"Now we have Diane, who ends up a victim and a money loser," he says, habitually emphasizing certain phrases in many of his sentences as a teacher might, "She was not even a customer of this giant monster bank, and she loses. The people at this giant, monster out-of-state bank say there's no problem with this merger, that they just acquired assets. Then why are we getting all these phone calls from people who are having problems? Could it have something to do with the fact that the bank is also buying customers who are people?"
Howard hits a button and goes into a commercial break. Off the air he says one listener claimed to have actually reached the president of the corporation in Charlotte, who insisted there were no problems in Atlanta.
"Oh yeah?" the person retorted. "You must not be listening to Clark Howard." The president was baffled. "Who's Clark Howard?"
It’s a question he likely won’t ask twice.
Clark Howard, 41, may well be the best consumer advocate in the business and the most trusted figure within earshot of WSB.
His radio show receives so many calls that Howard convinced WSB to start a consumer action center to help the hundreds of people each week who couldn’t get through. The center opened in 1993 with a staff of one. Howard went on the air, asked for volunteers, and the center is now overrun with 120 loyal disciples who donate their time and field more than 2,000 distress calls a month from people victimized by everything from shady used-car salesmen to botched surgical procedures. And the calls come in from as far away as Taipei.
Howard's top-level staff is a mostly female club, and they clearly mother him. "On one hand, he's so savvy and so worldly," says Beverly Molander, the center's director for the past two years. "And then he's so eggheaded and so naive; there's really this innocent quality to him."
Adds Kim Curley, "He loves to come in and make fun of himself: 'I'm such a flake, I'm such a goof-off.' It's so cute."
If you want to see him flustered, just ask Howard about his reputation for attracting some of the most desirable women in Atlanta prior to his marriage (his second; he has a daughter from a previous marriage) in October 1995. He starts to answer, then abruptly stops. His face turns crimson, and he looks terribly uncomfortable during a very long, 20-second pause. Then, finally: "Boy, I'd better be careful what I say."

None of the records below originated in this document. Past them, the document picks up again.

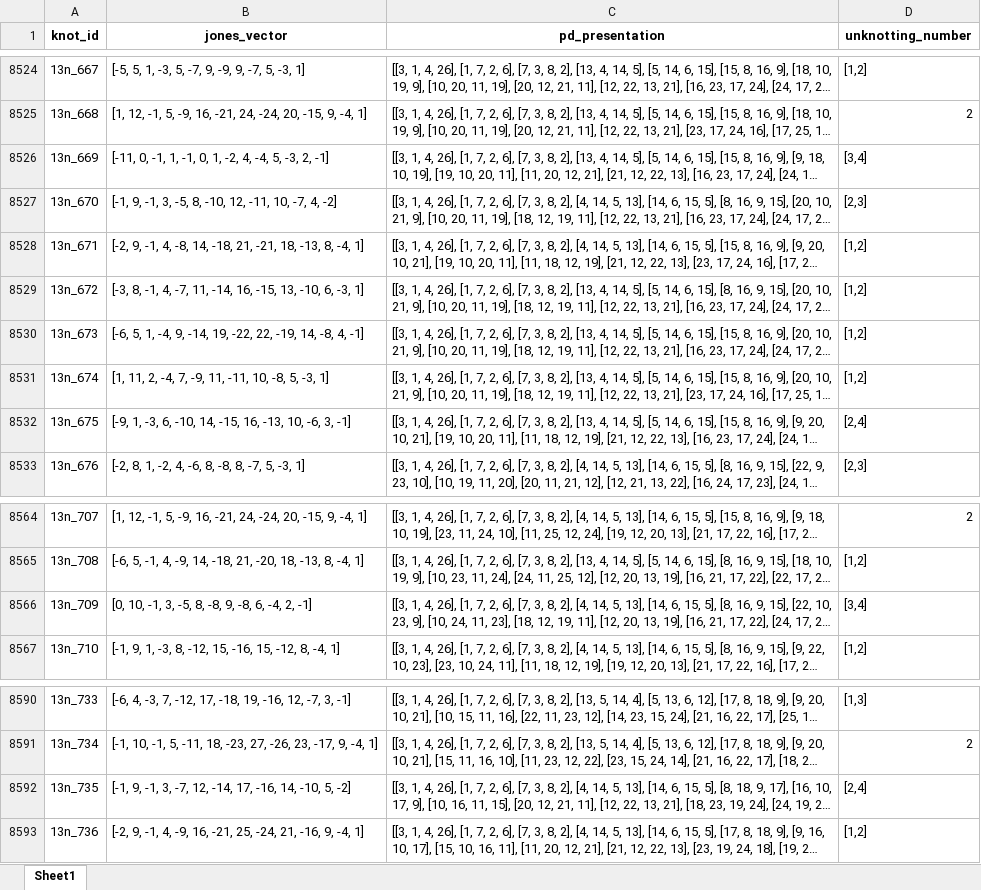
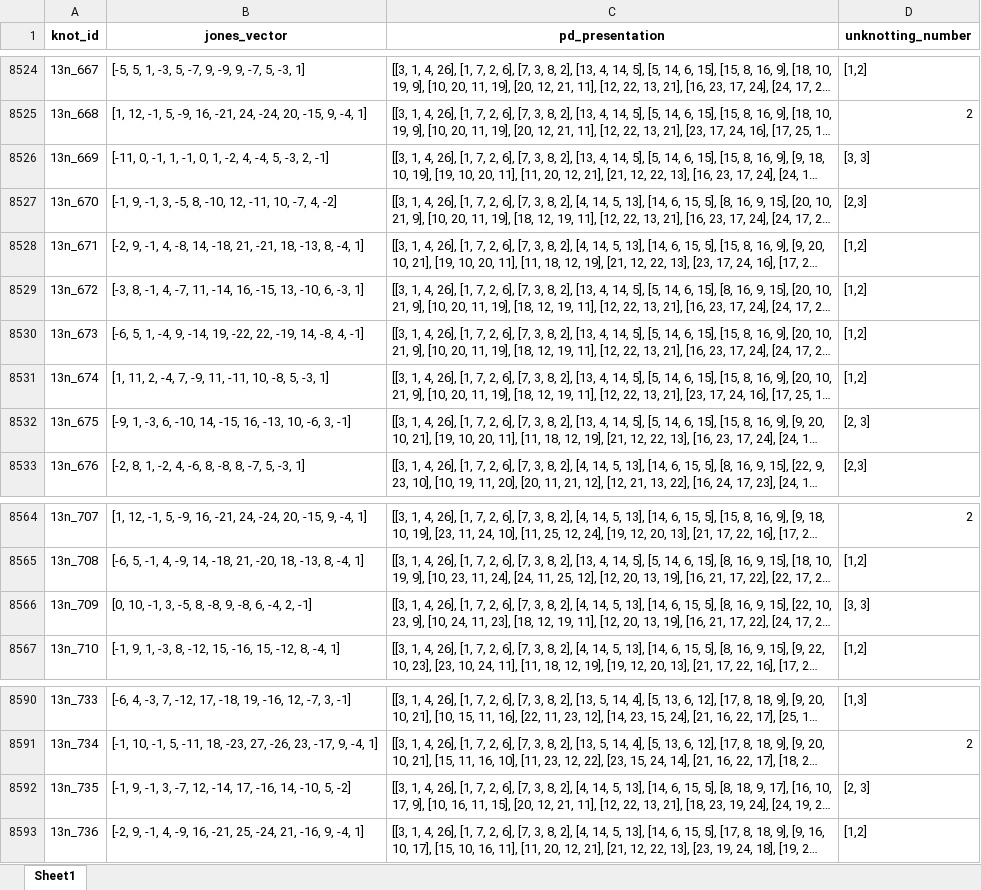
Before and after one commit to dtubbenhauer/upperbounds, an Excel workbook: data/unknotting.xlsx, sheet Sheet1, drawn as a sheet; only a part is shown, gaps mark what is left out; long unchanged cells end in …; values as stored, in another font and other column widths than the file's, no borders; the diff covers the shown part only; the diff names each change by its address in the sheet, - before the commit and + after, or states it on an @@ line.

```diff
--- a/data/unknotting.xlsx (sheet Sheet1)
+++ b/data/unknotting.xlsx (sheet Sheet1)
-D8526 (unknotting_number): [3,4]
+D8526 (unknotting_number): [3, 3]
-D8532 (unknotting_number): [2,4]
+D8532 (unknotting_number): [2, 3]
-D8566 (unknotting_number): [3,4]
+D8566 (unknotting_number): [3, 3]
-D8592 (unknotting_number): [2,4]
+D8592 (unknotting_number): [2, 3]
```
Also changed, not shown: 5 edited cells elsewhere in this sheet.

That's followed by another pause. "Being single was a lot of fun," he says, carefully measuring his words; at the same time, he seems ready to burst out into embarrassed laughter. "I did seem to meet a lot of wonderful women. I really had a great, great time. Some people think I'm nuts to have gotten married, but I'm nuts about the woman I did marry, and that's what made me settle down."